Pontecorvo and Gatti achieved greater control over their effects through laboratory experiments. Telephoto lenses were used in crowd scenes to intensify the impression of a television newsreel and to "emphasize collective effort rather than individual heroism." In his interview with Joan Mellen, Pontecorvo said that for these extraordinary crowd scenes "we drew all the movements of the crowd with chalk on the actual pavement, 'action 1, 2, or 3, this group goes around,' etc. This is how we did the great crowd scene, the demonstration down the stairs. When this became automatic, I no longer looked at it and my assistant controlled it when we shot.... I took the five, ten, fifteen people who were nearest to the camera and worked only with them. I didn't even look at the others. I looked to see if the expression on their faces was right. A crowd scene can be spoiled if the expression of The Battle of Algiers Rialto Pictures only one person is not exactly what you want." So completely convincing were these techniques that the original U.S. distributor added this disclaimer "Not one foot of newsreel has been used in this reconstruction of The Battle of Algiers."

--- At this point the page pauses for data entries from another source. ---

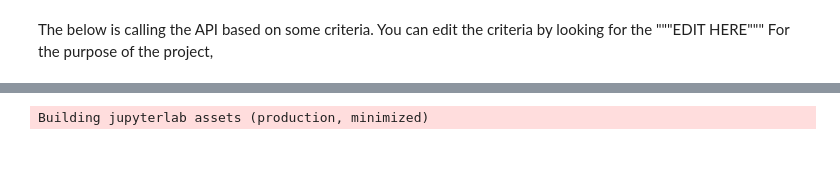
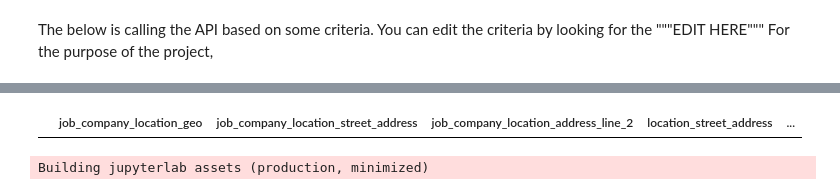
Before and after one commit to melina-diaz/LAHacks2022, a Jupyter notebook: Untitled1.ipynb, the cells around one changed output, grey strips where cells are left out. Saved outputs shown, nothing was run; the diff lists cells and outputs as text; code cells hidden in the pictures; blank space fills up the shorter version.

```diff
--- a/Untitled1.ipynb
+++ b/Untitled1.ipynb
@@ -171,3 +172,9 @@ Wrote 401 lines to: 'twitch-1_employees.csv'
+# %%
+df=pd.read_csv("twitch20_employees.csv")
+# %%
+df
+# %% [output]
+|  | job_company_location_geo | job_company_location_street_address | job_company_location_address_line_2 | location_street_address | ... |
 # %%
 import plotly.express as px
 !jupyter labextension install jupyterlab-plotly
```
Also changed, not shown: parts of 2 cells of this notebook.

Many critics noted the effectiveness of the film's musical score, written by Pontecorvo and Ennio Morricone. Jan Dawson wrote that Battle was shot and cut to the rhythms of the score which, "to the crew's amusement, Pontecorvo whistled throughout the filming so as not to 'lose the rhythm of the film.' The same music (in which the percussion is dominant and which finds its human equivalent in the eerie formalized wailing of the Casbah women) accompanies the atrocities on both sides, stressing the drama and the urgency of the action yet also underlining the similarities that link the opposing forces."

Of the much discussed use of a Bach chorale to accompany the dreadful torture scenes, Pontecorvo says that "the torture used by the French as their basic counter-guerrilla tactic is the low point of human degradation caused by the war. It seemed to me that the religious music I used in those sequences emphasized with even greater authority the gravity of that degradation. But at the same time torture creates a sort of relationship between those who do it and those who undergo it. With human pity the common bond, the music served to transcend the particular situation, making them symbols of an all encompassing characteristic -- that of giving and enduring pain."

Some critics, especially in France, regarded the film as a blatantly pro-Arab, anti-French work of propaganda, pointing out that it was, after all, sponsored by the Algerian revolutionary leader Saadi Yacef. The French delegation at the 1966 Venice film festival boycotted the screening, and also the ceremony at which it was awarded the Golden Lion as best film. Battle was banned by the French government until 1971, and even then screenings were postponed because of threats to exhibitors and actual bombings of theaters. The film was only widely shown in France, Pontecorvo says, due to the efforts of director Louis Malle.

However, this primarily right-wing view of Battle as Arab propaganda was

rejected by many, and was remote from the stated intention of Saadi Yacef:

"The idea of reliving those days and arousing the emotions I felt moved me greatly. But there is no rancor in my memories. Together with our Italian friends, we desired to make an objective, equilibrated film that is not a trial of a people or of a nation, but a heartful act of accusation against violence and war."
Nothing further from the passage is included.